  2. demonstrate knowledge of the objectives, methods, and efficacy of their design project by presenting a computer simulation of the implementation of their design to their peers and academic staff;
  3. demonstrate knowledge of the objectives, methods, results, and conclusions of their research project by means of interim and final presentations to their peers and academic staff;
  4. demonstrate knowledge of the written presentation of research through the production of a report on their research project;
  5. analyse critically research literature and contemporary topics in systems and synthetic biology, and present such analyses in written and oral formats;
  6. adopt a model-building approach to the analysis of large-scale experimental data;
  7. explain the importance and impact of topics in systems and synthetic biology to both non-specialists in the natural sciences and engineering and to the lay public;
  8. demonstrate cutting-edge computational and experimental techniques relevant to systems biology.

Teaching and learning methods

These include an Introductory and three specialist taught modules. Each module will comprise both formal lectures and computer-based examples and practical classes. One of the specialist modules will include a design project. Weekly discussion groups will alternate between Journal Club presentations by students and seminars from external speakers. A 12-week research project will be run in the Michaelmas and Lent terms.

Assessment

Course performance is assessed on the basis of:

  • three written papers; one paper of three and one quarter hours, one paper of three hours and one paper of two hours (for aims 1-2 and learning outcomes 1,5, 6, 7);
  • a computer based practical examination of three hours;
  • a practical report of a design project (for aims 1-2 and learning outcomes 2, 6, 8);
  • a report of a research project of not more than 6,000 words, excluding footnotes and bibliography (for aims 1-2 and learning outcomes 3-6, 8)

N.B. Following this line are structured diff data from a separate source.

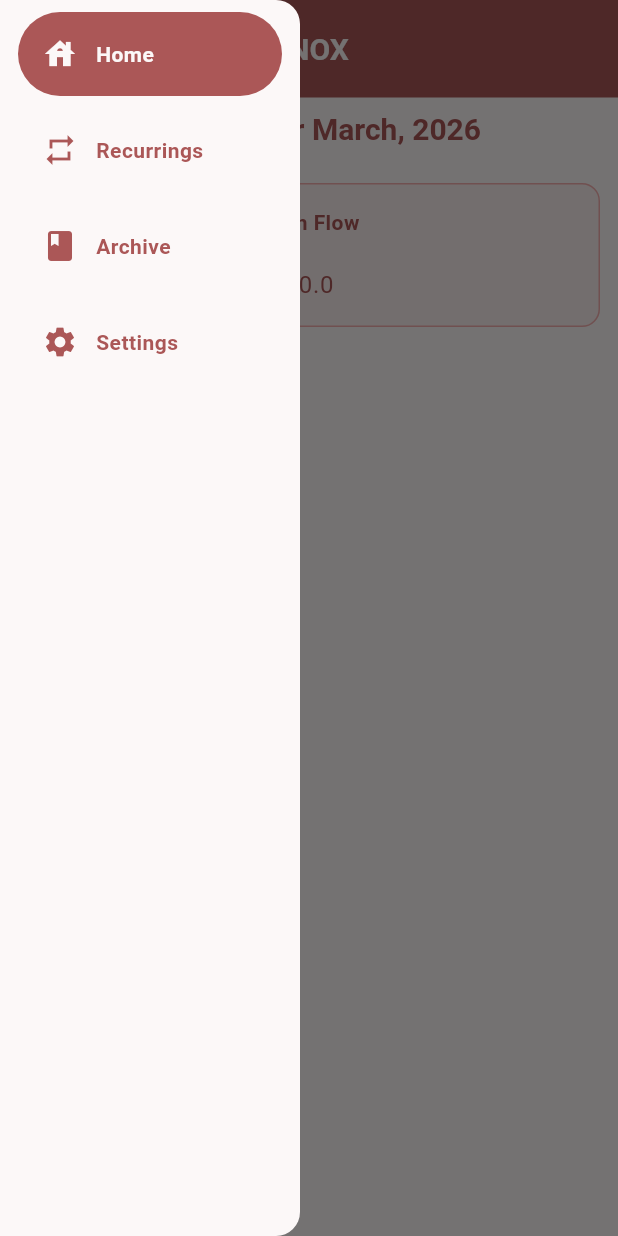
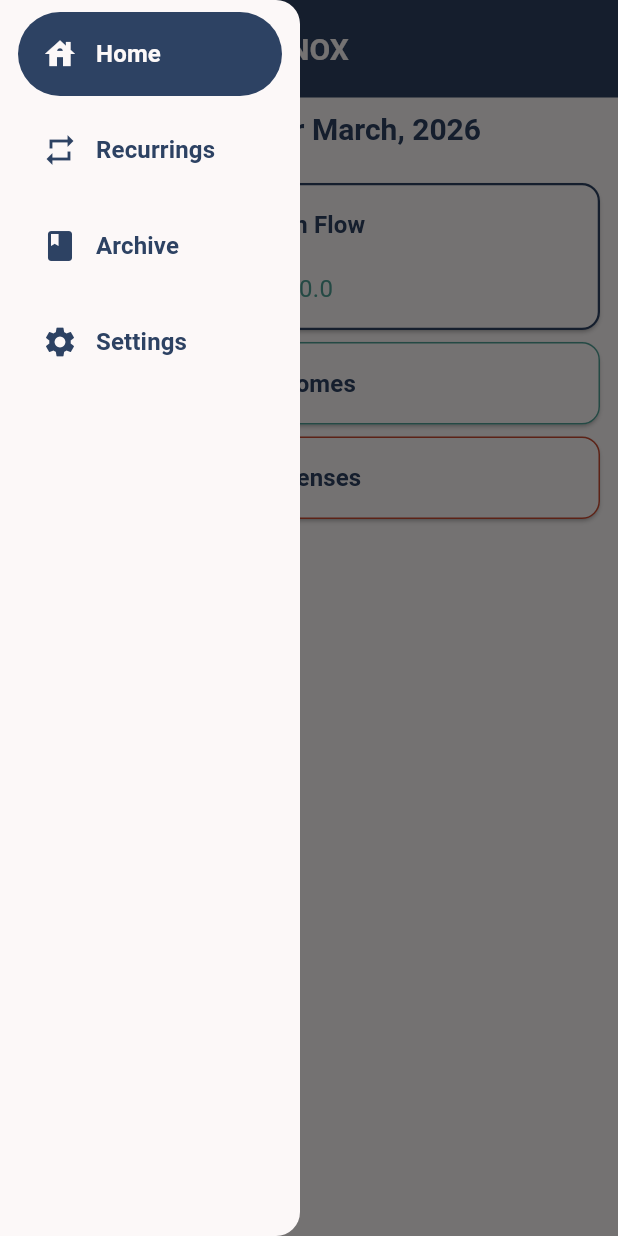
Before and after one commit to MK629/knox, a Flutter app: the screen it shows after launch, after a tap on the "menu open" icon, on a phone screen of 412 x 824 dp. Run offline on Flutter 3.47's test engine with Material 3 defaults, Android fonts, the phone set to English and light mode, and no system bars; our stand-ins replace hive, sqflite; accounts and stored records are empty.

Commit message:
fixed colours. Made stuff. IDK

```diff
--- a/lib/app/configs/app_theme.dart
+++ b/lib/app/configs/app_theme.dart
@@ -5,51 +5,68 @@ ThemeData lightTheme() {
     colorScheme: ColorScheme(
       brightness: Brightness.light,
       primary: lightColor1,
-      onPrimary: lightColor2,
-      secondary:  lightColor2,
+      onPrimary: lightColor6,
+      secondary: lightColor6,
       onSecondary: lightColor1,
-      error: lightColor2,
+      error: lightColor6,
       onError: lightColor1,
       surface: lightColor1,
-      onSurface: lightColor2,
+      onSurface: lightColor6,
     ),
-    textTheme: sharedTextTheme(),
+    textTheme: TextTheme(
+      displayLarge: TextStyle(
+        fontSize: 32,
+        fontWeight: FontWeight.bold,
+        letterSpacing: -0.5,
+      ),
+
+      headlineMedium: TextStyle(fontSize: 24, fontWeight: FontWeight.w600),
+
+      titleLarge: TextStyle(color: lightColor6, fontSize: 20, fontWeight: FontWeight.w600),
+
+      titleMedium: TextStyle(fontSize: 18, fontWeight: FontWeight.w500),
+
+      bodyLarge: TextStyle(fontSize: 16, fontWeight: FontWeight.normal),
+
+      bodyMedium: TextStyle(fontSize: 14, fontWeight: FontWeight.normal),
+
+      labelLarge: TextStyle(
+        color: lightColor6,
+        fontSize: 16,
+        fontWeight: FontWeight.w600,
+      ),
+
+      labelSmall: TextStyle(fontSize: 14, fontWeight: FontWeight.w600),
+    ),
     appBarTheme: AppBarTheme(
-      backgroundColor: lightColor2,
+      backgroundColor: lightColor6,
       foregroundColor: lightColor1,
       toolbarHeight: 65,
     ),
     buttonTheme: ButtonThemeData(),
     iconButtonTheme: IconButtonThemeData(
       style: ButtonStyle(
-        backgroundColor: WidgetStatePropertyAll(lightColor2),
+        backgroundColor: WidgetStatePropertyAll(lightColor6),
         foregroundColor: WidgetStatePropertyAll(lightColor1),
         splashFactory: NoSplash.splashFactory,
-      )
+      ),
     ),
     toggleButtonsTheme: ToggleButtonsThemeData(
-      color: lightColor2,
+      color: lightColor6,
       selectedColor: lightColor1,
-      fillColor: lightColor2,
+      fillColor: lightColor6,
       borderRadius: BorderRadius.all(Radius.circular(30)),
-      borderColor: lightColor2,
-      selectedBorderColor: lightColor2,
+      borderColor: lightColor6,
+      selectedBorderColor: lightColor6,
     ),
     cardTheme: CardThemeData(
-      color: commonColor4,
-      elevation: 0.0,
       shape: RoundedRectangleBorder(
-        side: BorderSide(
-          color: commonColor6,
-        ),
-        borderRadius: BorderRadius.all(Radius.circular(12))
-      )
+        side: BorderSide(color: lightColor6, width: 1.5),
+        borderRadius: BorderRadius.all(Radius.circular(12)),
+      ),
     ),
     drawerTheme: shardDrawerTheme(),
-    dividerTheme: DividerThemeData(
-      color: lightColor2,
-      thickness: 0.75
-    )
+    dividerTheme: DividerThemeData(color: lightColor6, thickness: 0.75),
   );
 }
 
@@ -59,14 +76,37 @@ ThemeData darkTheme() {
       brightness: Brightness.dark,
       primary: darkColor1,
       onPrimary: darkColor2,
-      secondary:  darkColor2,
+      secondary: darkColor2,
       onSecondary: darkColor1,
       error: darkColor2,
       onError: darkColor1,
       surface: darkColor1,
       onSurface: darkColor2,
     ),
-    textTheme: sharedTextTheme(),
+    textTheme: TextTheme(
+      displayLarge: TextStyle(
+        fontSize: 32,
+        fontWeight: FontWeight.bold,
+        letterSpacing: -0.5,
+      ),
+
+      headlineMedium: TextStyle(fontSize: 24, fontWeight: FontWeight.w600),
+
+      titleLarge: TextStyle(fontSize: 20, fontWeight: FontWeight.w600),
+
+      titleMedium: TextStyle(fontSize: 18, fontWeight: FontWeight.w500),
+
+      bodyLarge: TextStyle(fontSize: 16, fontWeight: FontWeight.normal),
+
+      bodyMedium: TextStyle(fontSize: 14, fontWeight: FontWeight.normal),
+
+      labelLarge: TextStyle(
+        fontSize: 16,
+        fontWeight: FontWeight.w600,
+      ),
+
+      labelSmall: TextStyle(fontSize: 14, fontWeight: FontWeight.w600),
+    ),
     appBarTheme: AppBarTheme(
       backgroundColor: darkColor1,
       foregroundColor: darkColor2,
@@ -79,7 +119,7 @@ ThemeData darkTheme() {
         backgroundColor: WidgetStatePropertyAll(darkColor2),
         foregroundColor: WidgetStatePropertyAll(darkColor1),
         splashFactory: NoSplash.splashFactory,
-      )
+      ),
     ),
     toggleButtonsTheme: ToggleButtonsThemeData(
       color: darkColor2,
@@ -90,20 +130,14 @@ ThemeData darkTheme() {
       selectedBorderColor: darkColor2,
     ),
     cardTheme: CardThemeData(
-      color: darkColor1,
       elevation: 0.0,
       shape: RoundedRectangleBorder(
-        side: BorderSide(
-          color: darkColor2,
-        ),
-        borderRadius: BorderRadius.all(Radius.circular(12))
-      )
+        side: BorderSide(color: darkColor2),
+        borderRadius: BorderRadius.all(Radius.circular(12)),
+      ),
     ),
     drawerTheme: shardDrawerTheme(),
-    dividerTheme: DividerThemeData(
-      color: darkColor2,
-      thickness: 0.75
-    )
+    dividerTheme: DividerThemeData(color: darkColor2, thickness: 0.75),
   );
 }
 
@@ -111,63 +145,22 @@ DrawerThemeData shardDrawerTheme() {
   return DrawerThemeData(width: 200);
 }
 
-TextTheme sharedTextTheme() {
-  return TextTheme(
-    displayLarge: TextStyle(
-      fontSize: 32,
-      fontWeight: FontWeight.bold,
-      letterSpacing: -0.5,
-    ),
-
-    headlineMedium: TextStyle(
-      fontSize: 24,
-      fontWeight: FontWeight.w600,
-    ),
-
-    titleLarge: TextStyle(
-      fontSize: 20,
-      fontWeight: FontWeight.w600,
-    ),
-
-    titleMedium: TextStyle(
-      fontSize: 18,
-      fontWeight: FontWeight.w500,
-    ),
-
-    bodyLarge: TextStyle(
-      fontSize: 16,
-      fontWeight: FontWeight.normal,
-    ),
-
-    bodyMedium: TextStyle(
-      fontSize: 14,
-      fontWeight: FontWeight.normal,
-    ),
-
-    labelLarge: TextStyle(
-      fontSize: 14,
-      fontWeight: FontWeight.w600,
-      letterSpacing: 0.3,
-    ),
-
-    labelSmall: TextStyle(
-      fontSize: 12,
-    ),
-  );
-}
-
 //=============[ Light colours ]=============
 Color lightColor1 = Color(0xFFFCF8F8);
-Color lightColor2 =  Color(0xFFAB5757);
+Color lightColor2 = Color(0xFFC84B31);
+Color lightColor3 = Color(0xFFECDBBA);
+Color lightColor4 = Color(0xFF191919);
+Color lightColor5 = Color(0xFF4FA095);
+Color lightColor6 = Color(0xFF2D4263);
 
 //=============[ Dark colours ]=============
-Color darkColor1 = Color(0xFF21243D);
+Color darkColor1 = Color(0xFF191919);
 Color darkColor2 = Color(0xFFFCF8F8);
 
 //=============[ Common colours ]=============
 Color commonColor1 = Color(0xFF88E1F2);
 Color commonColor2 = Color(0xFFFFD082);
 Color commonColor3 = Color(0xFFFF7C7C);
-Color commonColor4  = Color(0xFFFBEFEF);
+Color commonColor4 = Color(0xFFFBEFEF);
 Color commonColor5 = Color(0xFFF9DFDF);
 Color commonColor6 = Color(0xFFF5AFAF);
--- a/lib/app/pages/home.dart
+++ b/lib/app/pages/home.dart
@@ -1,4 +1,5 @@
 import 'package:flutter/material.dart';
+import 'package:knox/app/configs/app_theme.dart';
 import 'package:knox/db/constants.dart';
 import 'package:knox/db/entities/finance_record.dart';
 import 'package:knox/db/functions/finance_record_keeper.dart';
@@ -27,25 +28,26 @@ class _HomeState extends State<Home> {
         children: [
           Text(
             "Finances for ${TimeHelper.monthNames[TimeHelper.todayDate.month]}, ${TimeHelper.todayDate.year}",
-            style: Theme.of(context).textTheme.titleLarge,
+            style: Theme.of(context).textTheme.titleLarge
           ),
-          SizedBox(height: 20,),
+          SizedBox(height: 20),
           FutureBuilder(
             future: thisMonthRecords,
             builder: (context, snapshot) {
-              if(snapshot.connectionState == ConnectionState.waiting){
+              if (snapshot.connectionState == ConnectionState.waiting) {
                 return CircularProgressIndicator();
               }
 
-              List<FinanceRecord> items = snapshot.hasData ? snapshot.data as List<FinanceRecord> : [];
+              List<FinanceRecord> items = snapshot.hasData
+                  ? snapshot.data as List<FinanceRecord>
+                  : [];
 
               double totalSum = 0;
 
-              for(FinanceRecord record in items){
-                if(record.type == RecordType.income){
+              for (FinanceRecord record in items) {
+                if (record.type == RecordType.income) {
                   totalSum += record.amount;
-                }
-                else if(record.type == RecordType.expense){
+                } else if (record.type == RecordType.expense) {
                   totalSum -= record.amount;
                 }
               }
@@ -54,26 +56,11 @@ class _HomeState extends State<Home> {
                 child: Column(
                   crossAxisAlignment: CrossAxisAlignment.stretch,
                   children: [
-                    Card(
-                      child: Padding(
-                        padding: const EdgeInsets.all(16),
-                        child: Column(
-                          children: [
-                            Text(
-                              "Cash Flow",
-                              style: Theme.of(context).textTheme.labelLarge,
-                            ),
-                            const SizedBox(height: 20),
-                            Text(
-                              totalSum >= 0 ? "+$totalSum" : "-$totalSum",
-                              style: Theme.of(context).textTheme.bodyLarge,
-                            ),
-                          ],
-                        ),
-                      ),
-                    ),
-                  ]
-                )
+                    CashFlowCard(totalSum: totalSum),
+                    IncomeDisplayCard(incomes: items.where((element) => element.type == RecordType.income).toList()),
+                    ExpenseDisplayCard(expenses: items.where((element) => element.type == RecordType.expense).toList())
+                  ],
+                ),
               );
             },
           ),
@@ -82,3 +69,100 @@ class _HomeState extends State<Home> {
     );
   }
 }
+
+//Cashflow card
+class CashFlowCard extends StatelessWidget {
+  const CashFlowCard({super.key, required this.totalSum});
+
+  final double totalSum;
+
+  @override
+  Widget build(BuildContext context) {
+    Color textColor = totalSum >= 0 ? lightColor5 : lightColor2;
+
+    return Card(
+      child: Padding(
+        padding: const EdgeInsets.all(16),
+        child: Column(
+          children: [
+            Text(
+              "Cash Flow",
+              style: Theme.of(context).textTheme.labelLarge
+            ),
+            const SizedBox(height: 20),
+            Text(
+              totalSum >= 0 ? "+$totalSum" : "-$totalSum",
+              style: TextStyle(
+                color: textColor,
+                fontSize: 16,
+                fontWeight: FontWeight.normal,
+              ),
+            ),
+          ],
+        ),
+      ),
+    );
+  }
+}
+
+//Income display card
+class IncomeDisplayCard extends StatelessWidget {
+  final List<FinanceRecord> incomes;
+
+  const IncomeDisplayCard({
+    super.key,
+    required this.incomes
+  });
+
+  @override
+  Widget build(BuildContext context) {
+    return Card(
+      shape: RoundedRectangleBorder(
+        side: BorderSide(color: lightColor5),
+        borderRadius: BorderRadius.all(Radius.circular(12)),
+      ),
+      child: Padding(
+        padding: const EdgeInsets.all(16),
+        child: Column(
+          children: [
+            Text(
+              "Incomes",
+              style: Theme.of(context).textTheme.labelLarge
+            )
+          ]
+        ),
+      ),
+    );
+  }
+}
+
+//Expense display card
+class ExpenseDisplayCard extends StatelessWidget {
+  final List<FinanceRecord> expenses;
+
+  const ExpenseDisplayCard({
+    super.key,
+    required this.expenses
+  });
+
+  @override
+  Widget build(BuildContext context) {
+    return Card(
+      shape: RoundedRectangleBorder(
+        side: BorderSide(color: lightColor2),
+        borderRadius: BorderRadius.all(Radius.circular(12)),
+      ),
+      child: Padding(
+        padding: const EdgeInsets.all(16),
+        child: Column(
+          children: [
+            Text(
+              "Expenses",
+              style: Theme.of(context).textTheme.labelLarge
+            )
+          ]
+        ),
+      ),
+    );
+  }
+}
--- a/lib/app/pages/settings.dart
+++ b/lib/app/pages/settings.dart
@@ -12,7 +12,7 @@ class Settings extends StatelessWidget {
     return ListView(
       children: [
         SizedBox(height: 6),
-        _makeCommonSettingsOption("App theme", _themeModeToggleButton(preferences)),
+        _makeCommonSettingsOption("App theme", _themeModeToggleButton(preferences), context),
       ],
     );
   }
@@ -35,7 +35,7 @@ Widget _themeModeToggleButton(Preferences preferences) {
   );
 }
 
-Column _makeCommonSettingsOption(String label, Widget triggerWidget) {
+Column _makeCommonSettingsOption(String label, Widget triggerWidget, BuildContext context) {
   return Column(
     mainAxisAlignment: MainAxisAlignment.center,
     children: [
@@ -44,7 +44,7 @@ Column _makeCommonSettingsOption(String label, Widget triggerWidget) {
         child: Row(
           mainAxisAlignment: MainAxisAlignment.spaceBetween,
           children: [
-            Text(label),
+            Text(label, style: Theme.of(context).textTheme.labelSmall),
             triggerWidget
           ],
         ),
```
Also changed, not shown: assets/app-icon/icon.png, 5 other files.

Courses of Preparation

For details of entry criteria, please see The Fourth Year - Part III.

Additional Information

Further information on each subject is available in the Subject summary and on the Course Websites pages.